Three soldiers killed in action in Afghanistan last Thursday were named yesterday. Sergeant Ben Ross, Royal Military Police, and Corporal Kumar Pun, the Royal Gurkha Rifles, were killed by a suicide bomber during a patrol in Gereshk on Thursday, the Ministry of Defence said. A third soldier, Rifleman Adrian Sheldon, 2nd Battalion, the Rifles, died in an explosion while travelling in a Jackal vehicle near Sangin in Helmand province. A fourth soldier, Corporal Sean Binnie, 22, 3rd Battalion the Royal Regiment of Scotland, was shot dead by Taliban fighters near Musa Qala. The three separate incidents in Helmand province on Thursday took the total number of dead to 157.
This news comes as a damning report into the state of the British Army emerged yesterday, cataloguing serious concerns among commanders including the grim warning that there is not enough equipment for soldiers to train properly before being sent into combat. Shortage of machine guns, night-vision equipment and protected vehicles are cited as problems in the Chief of the General Staff's briefing team report. It admits that there are not enough optical sights to go round for the standard-issue SA80 rifle.
General Sir Richard Dannatt, head of the British Army, has pledged: "Ensuring that we train as we fight is one of my highest priorities." In a sign of the growing tensions between the MoD and the Treasury, he added: "Securing funding to improve DCC (dismounted close combat) equipment is crucial to enable this and is key ground in this year's planning round."
The Army is also suffering from medically unfit soldiers leaving gaps in the ranks, according to the report, which describes official MoD statistics as "inaccurate". It warns: "Realistically this should be in the thousands, not hundreds. Underreporting is the major issue – there appears to be no incentive to report sick soldiers." It adds: "Many cases of seriously wounded soldiers are not being reported; therefore, the Army does not have an overall picture of just what the extent of the problem is."

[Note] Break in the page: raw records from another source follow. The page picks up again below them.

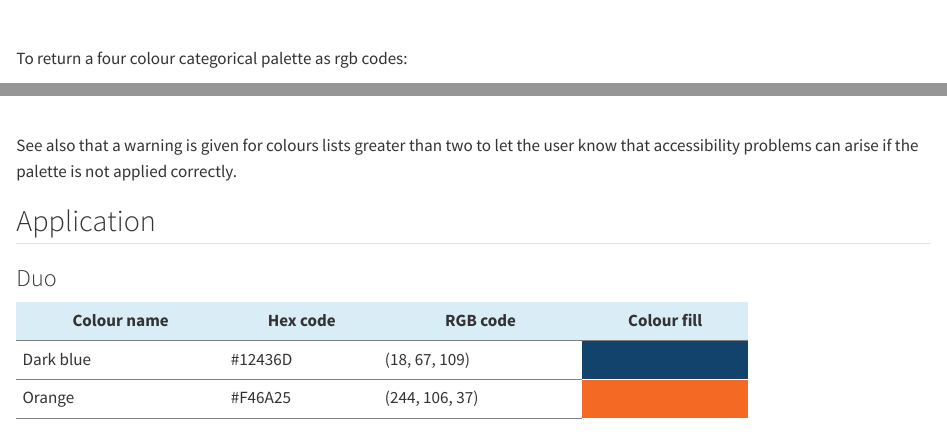
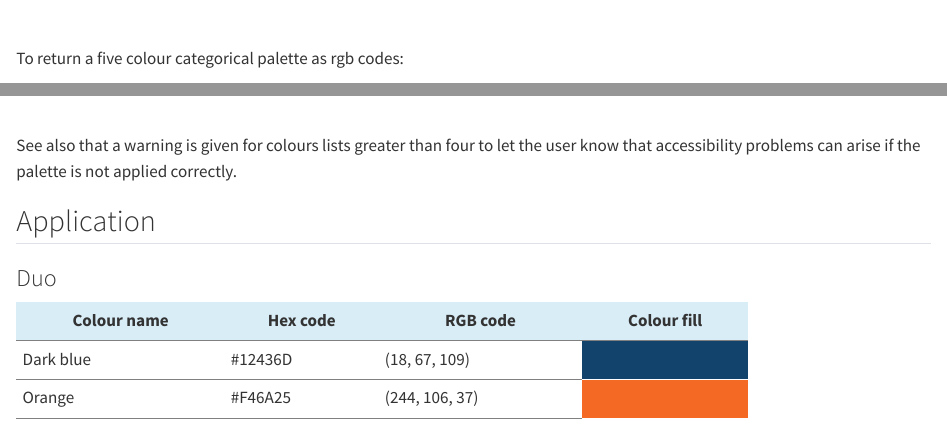
Before and after one commit to best-practice-and-impact/py-af-colours, a Quarto document (docs/documentation.qmd): the page in a window 1100 px wide, from 1480 px down, and a second part further down, joined at a grey line. Rendered offline with R 4.5, knitr and Pandoc in place of Quarto, with nearby package versions; some code elsewhere in the file could not run offline.

Commit message:
add documentation

````diff
--- a/docs/documentation.qmd
+++ b/docs/documentation.qmd
@@ -84,15 +84,14 @@ af_colours("duo")
 
 <br>
 
-To return a four colour categorical palette as rgb codes:
+To return a five colour categorical palette as rgb codes:
 ```{python}
-af_colours("categorical", "rgb", 4)
+af_colours("categorical", "rgb", 5)
 ```
 
 <br>
 
-See also that a warning is given for colours lists greater than two
-to let the user know that accessibility problems can arise if the
+See also that a warning is given for colours lists greater than four to let the user know that accessibility problems can arise if the
 palette is not applied correctly.
 
 
````
Also changed, not shown: docs/documentation.qmd (5 more changed lines), 7 other files.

In addition to long-running concerns about healthcare for soldiers wounded in action, the report refers to complaints that sick soldiers are waiting too long for treatment on "non-operational injuries" and says: "As there is little priority within the NHS and only limited access to private treatment, there was a sizeable number of soldiers with non-operational injuries who are not able to fulfil the full range of military tasks or deploy on operations." Service personnel still fear they are being "asked to do too much with too few resources", says the report, which admits that overstretch remains an issue. Underlining the importance of avoiding "overstretch", General Dannatt said: "I am quite clear that fully manning the Army is absolutely critical for operational success. I continue to develop the case to grow the size of the Army."
But it is not just the overall state of the Army that is causing concern. An internal review by the MoD confirms the worst fears of many who have been citing safety concerns over the RAF's ageing fleet of Puma helicopters. The review cites critical problems with the "workhorse" helicopters that have been involved in a number of fatal incidents in war zones. They are also said to be more vulnerable to crash damage and loss of life than other types of helicopter, according to the report. It states: "The propensity of Puma to turn over after a heavy landing is well known, and increases the vulnerability of crewmen and passengers who are not properly restrained."
An MoD spokesman said: "The report contains the unedited views of individual soldiers, some of which reflect widespread opinion, while others are isolated views. The report also contains many positive views, for example, on equipment – thought to be the best the Army has ever had."
Report highlights: Shortage of troops, guns and healthcare
Housing – schemes to help soldiers to buy their own homes "inadequate."
Transport – new engines for Puma helicopters "essential."
Equipment – shortages persist; not enough rifle sights to go round.
Family life – soldiers spending up to a year apart from their families.
Money – many married soldiers finding it hard to make ends meet.
Health – thousands of soldiers are too sick to serve.
Personnel – the Army remains under-strength and is short of combat troops.Reuse content